_Task input:_

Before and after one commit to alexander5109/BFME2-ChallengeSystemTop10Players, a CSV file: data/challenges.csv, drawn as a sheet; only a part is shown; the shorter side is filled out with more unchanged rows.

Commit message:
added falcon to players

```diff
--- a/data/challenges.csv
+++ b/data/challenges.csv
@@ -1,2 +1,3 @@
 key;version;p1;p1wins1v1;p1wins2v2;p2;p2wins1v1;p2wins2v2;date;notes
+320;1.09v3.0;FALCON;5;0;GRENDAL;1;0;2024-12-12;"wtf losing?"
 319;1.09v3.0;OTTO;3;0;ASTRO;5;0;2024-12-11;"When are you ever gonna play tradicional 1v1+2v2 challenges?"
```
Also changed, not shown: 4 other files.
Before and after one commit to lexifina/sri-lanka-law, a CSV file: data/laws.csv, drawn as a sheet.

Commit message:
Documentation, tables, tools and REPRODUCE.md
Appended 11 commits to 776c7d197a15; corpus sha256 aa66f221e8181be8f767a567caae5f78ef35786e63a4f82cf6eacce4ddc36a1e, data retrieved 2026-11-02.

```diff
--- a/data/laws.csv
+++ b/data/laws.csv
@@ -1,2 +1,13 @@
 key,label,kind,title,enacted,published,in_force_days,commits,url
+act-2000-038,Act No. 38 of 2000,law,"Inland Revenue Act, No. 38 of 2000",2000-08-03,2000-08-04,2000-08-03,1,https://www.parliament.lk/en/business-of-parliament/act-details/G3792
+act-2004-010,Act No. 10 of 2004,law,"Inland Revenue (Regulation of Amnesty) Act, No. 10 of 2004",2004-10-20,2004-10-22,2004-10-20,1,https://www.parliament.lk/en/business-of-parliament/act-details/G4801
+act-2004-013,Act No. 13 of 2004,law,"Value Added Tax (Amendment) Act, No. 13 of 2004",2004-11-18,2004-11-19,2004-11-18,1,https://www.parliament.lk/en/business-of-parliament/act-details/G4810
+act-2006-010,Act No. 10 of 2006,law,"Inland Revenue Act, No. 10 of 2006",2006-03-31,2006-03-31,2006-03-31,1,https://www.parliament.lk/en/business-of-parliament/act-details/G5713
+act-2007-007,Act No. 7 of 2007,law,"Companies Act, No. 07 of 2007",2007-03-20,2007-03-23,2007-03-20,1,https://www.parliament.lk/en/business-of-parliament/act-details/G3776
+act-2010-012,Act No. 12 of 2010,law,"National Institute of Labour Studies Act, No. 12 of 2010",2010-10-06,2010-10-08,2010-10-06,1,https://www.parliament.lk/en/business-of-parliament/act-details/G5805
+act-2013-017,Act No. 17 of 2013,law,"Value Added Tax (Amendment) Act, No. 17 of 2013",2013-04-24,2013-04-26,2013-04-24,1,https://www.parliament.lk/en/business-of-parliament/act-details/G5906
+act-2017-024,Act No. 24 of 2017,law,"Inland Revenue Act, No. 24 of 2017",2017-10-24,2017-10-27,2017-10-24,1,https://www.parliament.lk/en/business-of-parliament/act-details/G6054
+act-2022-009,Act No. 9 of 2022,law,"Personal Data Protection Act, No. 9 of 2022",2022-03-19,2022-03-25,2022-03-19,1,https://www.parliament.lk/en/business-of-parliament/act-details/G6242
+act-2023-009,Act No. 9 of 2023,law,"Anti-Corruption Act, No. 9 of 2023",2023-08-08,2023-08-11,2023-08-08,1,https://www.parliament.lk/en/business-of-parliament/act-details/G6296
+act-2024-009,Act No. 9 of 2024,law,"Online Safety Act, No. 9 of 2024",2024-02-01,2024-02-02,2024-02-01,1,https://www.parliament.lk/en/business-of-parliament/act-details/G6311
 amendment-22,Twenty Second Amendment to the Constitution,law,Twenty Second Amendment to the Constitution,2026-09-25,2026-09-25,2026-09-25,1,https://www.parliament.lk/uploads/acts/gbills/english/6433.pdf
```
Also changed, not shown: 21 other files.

_Task:_ Working from the entries above, return all lines that contain "sheet".

_Finished exercise:_
Before and after one commit to alexander5109/BFME2-ChallengeSystemTop10Players, a CSV file: data/challenges.csv, drawn as a sheet; only a part is shown; the shorter side is filled out with more unchanged rows.
Before and after one commit to lexifina/sri-lanka-law, a CSV file: data/laws.csv, drawn as a sheet.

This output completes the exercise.